Kerosene is messy stuff; if you spill it the smell will be around for a while, however it doesn't present the dangers of gasoline. The times I've spilled were during fueling up the tank, so now I have my drill down and we haven't had any problems for a long time.

Best Wishes, Rob
 
Joined
Aug 22, 2013
Messages
924
Location
Red Lake, Ontario
Hmmm, I did some experimenting with alcohol tonight (in more ways than one) and I found the stove fidgety, but that is really my first time so with practice it should get better.

Seem to take real long time and a fair amount of fuel to boil a pot of water. At one point I added more fuel to the stove, which was really really really really stupid.
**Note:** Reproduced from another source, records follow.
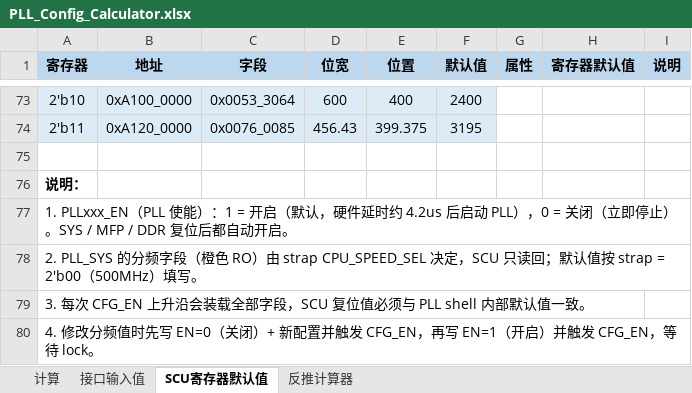
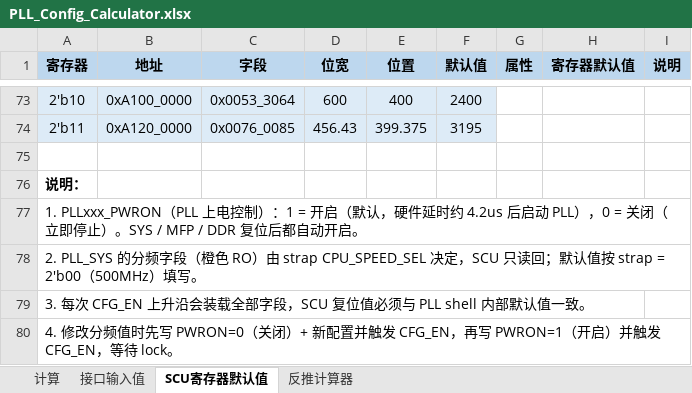
Before and after one commit to noteanowater/ali_ai, an Excel workbook: PLL_Config_Calculator.xlsx, sheet SCU寄存器默认值, drawn as a sheet; only a part is shown, gaps mark what is left out; values as stored, in another font and other column widths than the file's, no borders; the diff covers the shown part only; the diff names each change by its address in the sheet, - before the commit and + after, or states it on an @@ line.

```diff
--- a/PLL_Config_Calculator.xlsx (sheet SCU寄存器默认值)
+++ b/PLL_Config_Calculator.xlsx (sheet SCU寄存器默认值)
-A77 (寄存器): 1. PLLxxx_EN（PLL 使能）：1 =…
+A77 (寄存器): 1. PLLxxx_PWRON（PLL 上电控制）：1 =…
-A80 (寄存器): …时先写 EN=0（关闭）+ 新配置并触发 CFG_EN，再写 EN=1（开启）…
+A80 (寄存器): …时先写 PWRON=0（关闭）+ 新配置并触发 CFG_EN，再写 PWRON=1（开启）…
```
Also changed, not shown: 7 edited cells elsewhere in this sheet, 8 other files.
Did I mention how stupid it was. Anyways the resulting fire was mostly invisible which created other concerns for this fuel. I managed to save complete embarrassment by not burring anything but a tupperware container which I didn't even realize was burring because the flame was mostly invisible until the plastic started burning.
 
Joined
Sep 8, 2012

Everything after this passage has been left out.